(Edit difference data)
↓

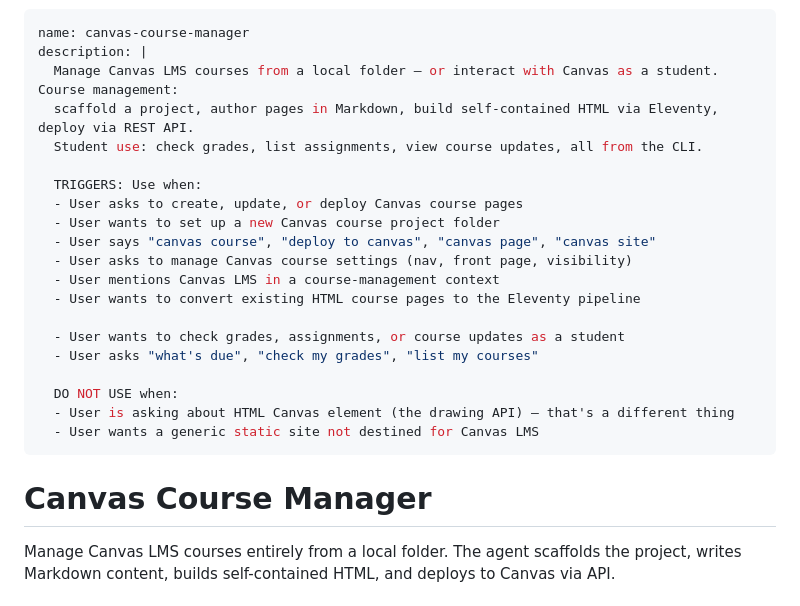
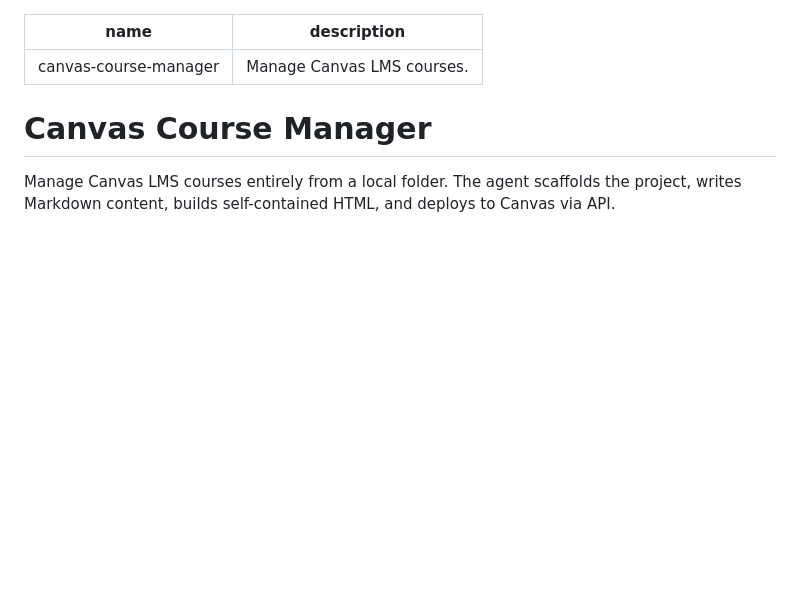
Before and after one commit to techczech/canvas-course-manager, a Markdown page: SKILL.md, the part around the change. Rendered like a GitHub page; blank space fills up the shorter version.

Commit message:
docs: shorten skill trigger description
Shorten SKILL.md description to a quoted trigger phrase and keep scope detail in README when no README existed.

Co-Authored-By: OpenAI Codex <noreply@openai.com>

```diff
--- a/SKILL.md
+++ b/SKILL.md
@@ -1,24 +1,6 @@
 ---
 name: canvas-course-manager
-description: |
-  Manage Canvas LMS courses from a local folder — or interact with Canvas as a student. Course management:
-  scaffold a project, author pages in Markdown, build self-contained HTML via Eleventy, deploy via REST API.
-  Student use: check grades, list assignments, view course updates, all from the CLI.
-
-  TRIGGERS: Use when:
-  - User asks to create, update, or deploy Canvas course pages
-  - User wants to set up a new Canvas course project folder
-  - User says "canvas course", "deploy to canvas", "canvas page", "canvas site"
-  - User asks to manage Canvas course settings (nav, front page, visibility)
-  - User mentions Canvas LMS in a course-management context
-  - User wants to convert existing HTML course pages to the Eleventy pipeline
-
-  - User wants to check grades, assignments, or course updates as a student
-  - User asks "what's due", "check my grades", "list my courses"
-
-  DO NOT USE when:
-  - User is asking about HTML Canvas element (the drawing API) — that's a different thing
-  - User wants a generic static site not destined for Canvas LMS
+description: "Manage Canvas LMS courses."
 ---
 
 # Canvas Course Manager
```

↑

Description of the task: Show all lines above that contain "User".

Exercise solution:
-  - User asks to create, update, or deploy Canvas course pages
-  - User wants to set up a new Canvas course project folder
-  - User says "canvas course", "deploy to canvas", "canvas page", "canvas site"
-  - User asks to manage Canvas course settings (nav, front page, visibility)
-  - User mentions Canvas LMS in a course-management context
-  - User wants to convert existing HTML course pages to the Eleventy pipeline
-  - User wants to check grades, assignments, or course updates as a student
-  - User asks "what's due", "check my grades", "list my courses"
-  - User is asking about HTML Canvas element (the drawing API) — that's a different thing
-  - User wants a generic static site not destined for Canvas LMS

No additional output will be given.